Provided entries >>
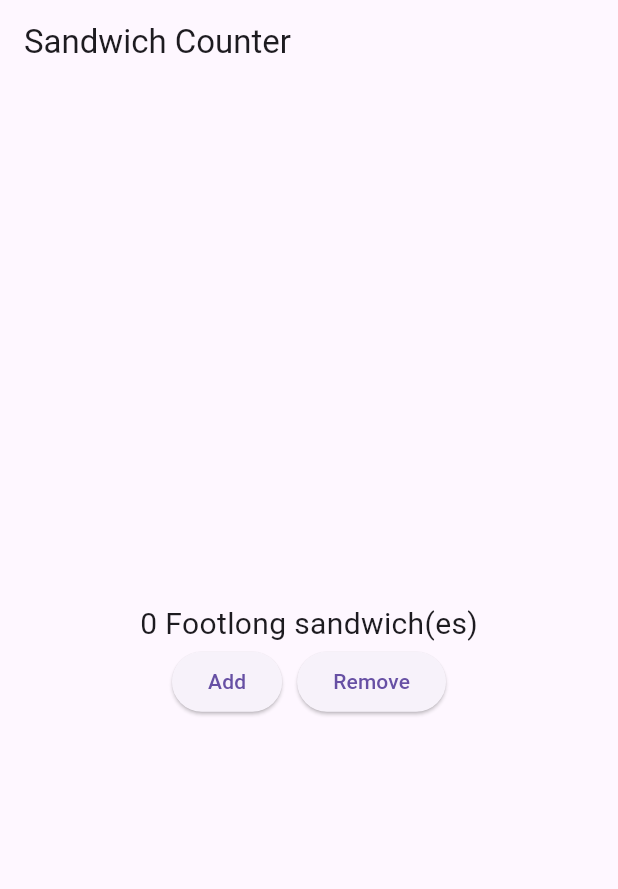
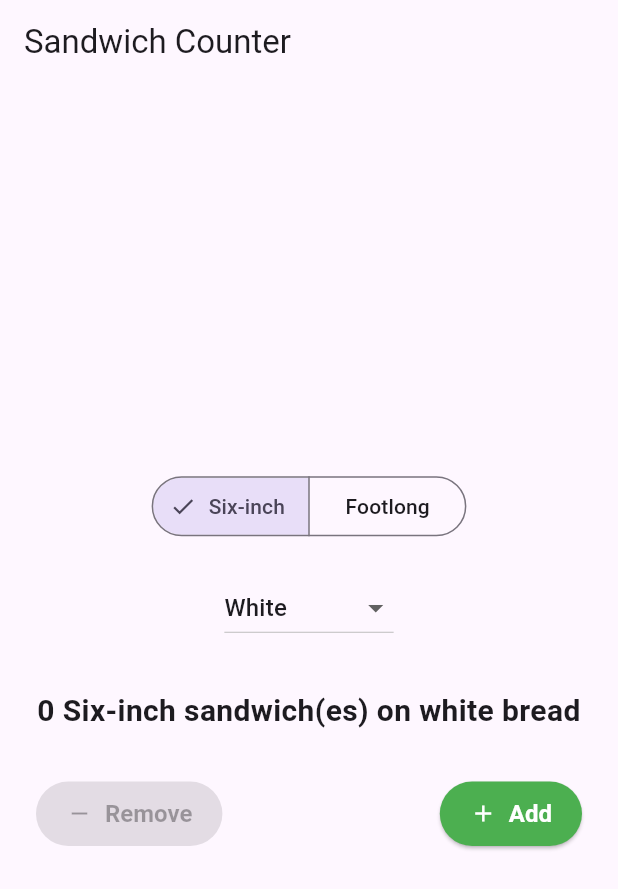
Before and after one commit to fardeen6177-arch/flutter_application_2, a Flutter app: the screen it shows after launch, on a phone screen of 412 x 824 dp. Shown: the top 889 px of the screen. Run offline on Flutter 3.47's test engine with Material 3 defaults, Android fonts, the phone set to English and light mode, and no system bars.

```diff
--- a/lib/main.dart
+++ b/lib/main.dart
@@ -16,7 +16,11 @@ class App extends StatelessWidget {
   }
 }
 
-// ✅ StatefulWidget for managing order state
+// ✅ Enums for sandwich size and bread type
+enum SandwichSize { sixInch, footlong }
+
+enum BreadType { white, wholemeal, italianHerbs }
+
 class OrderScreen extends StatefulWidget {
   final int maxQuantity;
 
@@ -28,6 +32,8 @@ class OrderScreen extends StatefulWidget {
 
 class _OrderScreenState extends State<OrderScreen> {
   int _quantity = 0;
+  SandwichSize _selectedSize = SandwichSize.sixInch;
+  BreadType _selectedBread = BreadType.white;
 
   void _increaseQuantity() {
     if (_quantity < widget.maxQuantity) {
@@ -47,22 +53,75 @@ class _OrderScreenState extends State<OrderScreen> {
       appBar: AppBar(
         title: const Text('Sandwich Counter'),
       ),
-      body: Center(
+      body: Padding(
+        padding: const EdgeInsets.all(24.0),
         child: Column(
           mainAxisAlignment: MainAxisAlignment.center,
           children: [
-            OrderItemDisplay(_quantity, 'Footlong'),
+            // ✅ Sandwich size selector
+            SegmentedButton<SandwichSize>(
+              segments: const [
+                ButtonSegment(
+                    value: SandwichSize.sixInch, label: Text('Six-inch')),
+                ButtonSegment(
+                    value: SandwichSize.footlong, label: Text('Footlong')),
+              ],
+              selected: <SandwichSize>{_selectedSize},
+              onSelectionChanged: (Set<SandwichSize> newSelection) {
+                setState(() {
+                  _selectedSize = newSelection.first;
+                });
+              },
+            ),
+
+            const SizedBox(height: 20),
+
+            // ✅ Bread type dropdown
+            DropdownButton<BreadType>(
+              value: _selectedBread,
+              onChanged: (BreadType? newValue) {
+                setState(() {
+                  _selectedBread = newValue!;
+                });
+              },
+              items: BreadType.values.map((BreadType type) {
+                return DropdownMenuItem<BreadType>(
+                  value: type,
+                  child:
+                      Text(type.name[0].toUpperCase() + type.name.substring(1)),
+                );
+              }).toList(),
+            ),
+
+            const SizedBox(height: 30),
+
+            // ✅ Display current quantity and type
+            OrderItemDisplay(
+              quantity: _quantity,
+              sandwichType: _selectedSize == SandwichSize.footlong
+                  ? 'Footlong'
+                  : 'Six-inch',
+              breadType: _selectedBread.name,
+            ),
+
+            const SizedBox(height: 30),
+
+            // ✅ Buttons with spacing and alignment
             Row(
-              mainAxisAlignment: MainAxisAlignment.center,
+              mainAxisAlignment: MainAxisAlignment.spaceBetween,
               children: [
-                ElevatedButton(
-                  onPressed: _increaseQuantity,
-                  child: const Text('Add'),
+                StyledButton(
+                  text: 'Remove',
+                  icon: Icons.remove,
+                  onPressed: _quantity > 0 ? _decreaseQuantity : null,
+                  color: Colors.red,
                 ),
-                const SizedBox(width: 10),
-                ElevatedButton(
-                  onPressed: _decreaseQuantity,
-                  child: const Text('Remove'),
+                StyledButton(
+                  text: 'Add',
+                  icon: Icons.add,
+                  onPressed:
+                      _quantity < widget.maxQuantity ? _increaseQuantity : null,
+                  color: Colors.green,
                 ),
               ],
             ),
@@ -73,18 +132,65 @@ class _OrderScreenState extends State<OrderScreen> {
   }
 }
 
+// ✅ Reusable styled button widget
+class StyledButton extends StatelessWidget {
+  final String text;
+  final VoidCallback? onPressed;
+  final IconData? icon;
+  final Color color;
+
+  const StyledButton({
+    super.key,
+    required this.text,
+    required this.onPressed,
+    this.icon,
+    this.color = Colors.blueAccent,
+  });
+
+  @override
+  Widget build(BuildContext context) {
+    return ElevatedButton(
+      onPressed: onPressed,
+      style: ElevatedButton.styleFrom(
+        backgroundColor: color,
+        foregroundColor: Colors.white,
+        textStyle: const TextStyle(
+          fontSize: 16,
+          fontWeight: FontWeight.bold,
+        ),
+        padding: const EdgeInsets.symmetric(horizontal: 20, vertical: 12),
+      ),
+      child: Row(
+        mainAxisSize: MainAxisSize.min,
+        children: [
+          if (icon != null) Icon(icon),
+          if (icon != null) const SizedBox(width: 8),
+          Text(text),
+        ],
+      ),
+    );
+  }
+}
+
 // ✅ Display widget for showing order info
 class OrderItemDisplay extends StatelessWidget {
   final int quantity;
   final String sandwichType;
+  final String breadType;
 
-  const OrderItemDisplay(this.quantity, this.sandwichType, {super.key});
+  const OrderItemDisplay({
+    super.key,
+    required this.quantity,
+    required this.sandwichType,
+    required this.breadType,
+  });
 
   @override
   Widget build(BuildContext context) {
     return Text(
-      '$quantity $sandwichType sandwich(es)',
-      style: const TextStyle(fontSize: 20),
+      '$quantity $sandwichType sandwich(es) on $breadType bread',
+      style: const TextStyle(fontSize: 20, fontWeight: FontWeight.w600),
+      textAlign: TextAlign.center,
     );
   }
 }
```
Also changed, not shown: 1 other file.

What is required >> A faithful copy of all the data above, without its pictures, is the expected result.

Final answer >>
Before and after one commit to fardeen6177-arch/flutter_application_2, a Flutter app: the screen it shows after launch, on a phone screen of 412 x 824 dp. Shown: the top 889 px of the screen. Run offline on Flutter 3.47's test engine with Material 3 defaults, Android fonts, the phone set to English and light mode, and no system bars.

```diff
--- a/lib/main.dart
+++ b/lib/main.dart
@@ -16,7 +16,11 @@ class App extends StatelessWidget {
   }
 }
 
-// ✅ StatefulWidget for managing order state
+// ✅ Enums for sandwich size and bread type
+enum SandwichSize { sixInch, footlong }
+
+enum BreadType { white, wholemeal, italianHerbs }
+
 class OrderScreen extends StatefulWidget {
   final int maxQuantity;
 
@@ -28,6 +32,8 @@ class OrderScreen extends StatefulWidget {
 
 class _OrderScreenState extends State<OrderScreen> {
   int _quantity = 0;
+  SandwichSize _selectedSize = SandwichSize.sixInch;
+  BreadType _selectedBread = BreadType.white;
 
   void _increaseQuantity() {
     if (_quantity < widget.maxQuantity) {
@@ -47,22 +53,75 @@ class _OrderScreenState extends State<OrderScreen> {
       appBar: AppBar(
         title: const Text('Sandwich Counter'),
       ),
-      body: Center(
+      body: Padding(
+        padding: const EdgeInsets.all(24.0),
         child: Column(
           mainAxisAlignment: MainAxisAlignment.center,
           children: [
-            OrderItemDisplay(_quantity, 'Footlong'),
+            // ✅ Sandwich size selector
+            SegmentedButton<SandwichSize>(
+              segments: const [
+                ButtonSegment(
+                    value: SandwichSize.sixInch, label: Text('Six-inch')),
+                ButtonSegment(
+                    value: SandwichSize.footlong, label: Text('Footlong')),
+              ],
+              selected: <SandwichSize>{_selectedSize},
+              onSelectionChanged: (Set<SandwichSize> newSelection) {
+                setState(() {
+                  _selectedSize = newSelection.first;
+                });
+              },
+            ),
+
+            const SizedBox(height: 20),
+
+            // ✅ Bread type dropdown
+            DropdownButton<BreadType>(
+              value: _selectedBread,
+              onChanged: (BreadType? newValue) {
+                setState(() {
+                  _selectedBread = newValue!;
+                });
+              },
+              items: BreadType.values.map((BreadType type) {
+                return DropdownMenuItem<BreadType>(
+                  value: type,
+                  child:
+                      Text(type.name[0].toUpperCase() + type.name.substring(1)),
+                );
+              }).toList(),
+            ),
+
+            const SizedBox(height: 30),
+
+            // ✅ Display current quantity and type
+            OrderItemDisplay(
+              quantity: _quantity,
+              sandwichType: _selectedSize == SandwichSize.footlong
+                  ? 'Footlong'
+                  : 'Six-inch',
+              breadType: _selectedBread.name,
+            ),
+
+            const SizedBox(height: 30),
+
+            // ✅ Buttons with spacing and alignment
             Row(
-              mainAxisAlignment: MainAxisAlignment.center,
+              mainAxisAlignment: MainAxisAlignment.spaceBetween,
               children: [
-                ElevatedButton(
-                  onPressed: _increaseQuantity,
-                  child: const Text('Add'),
+                StyledButton(
+                  text: 'Remove',
+                  icon: Icons.remove,
+                  onPressed: _quantity > 0 ? _decreaseQuantity : null,
+                  color: Colors.red,
                 ),
-                const SizedBox(width: 10),
-                ElevatedButton(
-                  onPressed: _decreaseQuantity,
-                  child: const Text('Remove'),
+                StyledButton(
+                  text: 'Add',
+                  icon: Icons.add,
+                  onPressed:
+                      _quantity < widget.maxQuantity ? _increaseQuantity : null,
+                  color: Colors.green,
                 ),
               ],
             ),
@@ -73,18 +132,65 @@ class _OrderScreenState extends State<OrderScreen> {
   }
 }
 
+// ✅ Reusable styled button widget
+class StyledButton extends StatelessWidget {
+  final String text;
+  final VoidCallback? onPressed;
+  final IconData? icon;
+  final Color color;
+
+  const StyledButton({
+    super.key,
+    required this.text,
+    required this.onPressed,
+    this.icon,
+    this.color = Colors.blueAccent,
+  });
+
+  @override
+  Widget build(BuildContext context) {
+    return ElevatedButton(
+      onPressed: onPressed,
+      style: ElevatedButton.styleFrom(
+        backgroundColor: color,
+        foregroundColor: Colors.white,
+        textStyle: const TextStyle(
+          fontSize: 16,
+          fontWeight: FontWeight.bold,
+        ),
+        padding: const EdgeInsets.symmetric(horizontal: 20, vertical: 12),
+      ),
+      child: Row(
+        mainAxisSize: MainAxisSize.min,
+        children: [
+          if (icon != null) Icon(icon),
+          if (icon != null) const SizedBox(width: 8),
+          Text(text),
+        ],
+      ),
+    );
+  }
+}
+
 // ✅ Display widget for showing order info
 class OrderItemDisplay extends StatelessWidget {
   final int quantity;
   final String sandwichType;
+  final String breadType;
 
-  const OrderItemDisplay(this.quantity, this.sandwichType, {super.key});
+  const OrderItemDisplay({
+    super.key,
+    required this.quantity,
+    required this.sandwichType,
+    required this.breadType,
+  });
 
   @override
   Widget build(BuildContext context) {
     return Text(
-      '$quantity $sandwichType sandwich(es)',
-      style: const TextStyle(fontSize: 20),
+      '$quantity $sandwichType sandwich(es) on $breadType bread',
+      style: const TextStyle(fontSize: 20, fontWeight: FontWeight.w600),
+      textAlign: TextAlign.center,
     );
   }
 }
```
Also changed, not shown: 1 other file.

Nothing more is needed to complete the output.